Argentina, Brazil recognize Palestine
On Dec. 3 the government of Brazil announced that it was recognizing Palestine as an independent state within the borders defined in 1967. Argentina followed on Dec. 6. Uruguay is planning to recognize Palestine in 2011, Foreign Relations Vice Minister Roberto Conde has told the AFP wire service.
A total of 104 countries recognize Palestine, which declared itself a state in 1988. Until this month's declaration, the only Latin American countries that recognized it were Costa Rica, Cuba, Nicaragua and Venezuela. Israeli officials are reportedly concerned that Mexico, Ecuador and El Salvador may follow Brazil and Argentina's lead. Once Uruguay has proceeded with the recognition, Paraguay will be the only full member of the important Mercosur trading bloc that doesn't recognize Palestine.
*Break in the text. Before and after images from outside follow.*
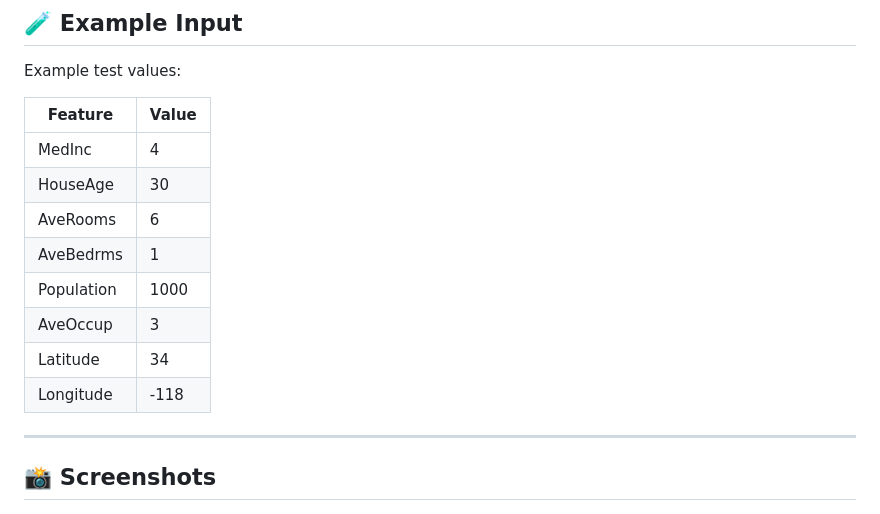
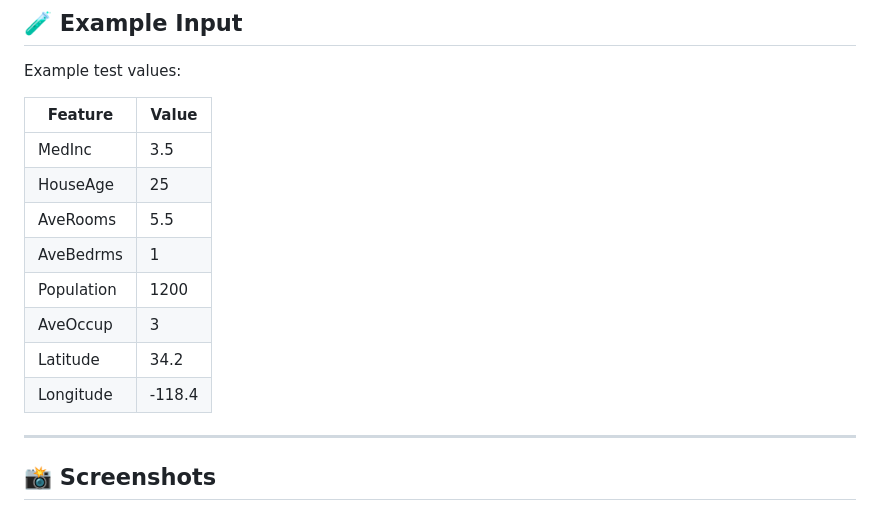
Before and after one commit to ramanbuchha/california-house-price-prediction, a Markdown page: README.md, the part around the change. GitHub-like rendering.

Commit message:
Update example test values in README

```diff
--- a/README.md
+++ b/README.md
@@ -145,14 +145,14 @@ Example test values:
 
 | Feature | Value |
 |----------|--------|
-| MedInc | 4 |
-| HouseAge | 30 |
-| AveRooms | 6 |
+| MedInc | 3.5 |
+| HouseAge | 25 |
+| AveRooms | 5.5 |
 | AveBedrms | 1 |
-| Population | 1000 |
+| Population | 1200 |
 | AveOccup | 3 |
-| Latitude | 34 |
-| Longitude | -118 |
+| Latitude | 34.2 |
+| Longitude | -118.4 |
 
 ---
 
```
In his Dec. 6 statement on Palestine, Argentine foreign minister Héctor Timerman was careful to note that "Mercosur maintains relations of friendship and cooperation with Israel, which remain reflected in the Free Trade Agreement signed with the State of Israel." (AFP, Dec. 6, via Terra.com, Argentina; Jerusalem Post, Dec. 10)
On Dec. 9 Brazilian president Luiz Inácio Lula da Silva offered his "solidarity" to Julian Assange, the Australian national who started WikiLeaks.org, a group that is in the process of releasing some 250,000 diplomatic cables from US embassies. Assange was arrested in London on Dec. 7 on sexual assault charges filed in Sweden. "I'm surprised they arrested the man and I didn't see any protest," Lula said. "The guy was just posting what he read." Lula said WikiLeaks had "exposed a diplomacy that seemed to be untouchable," and he warned Brazilian diplomats to be careful not to have the same thing happen to them. "If you don't have anything to write, don't write silliness," he said. (Bloomberg, Dec. 9)
From Weekly News Update on the Americas, Dec. 12.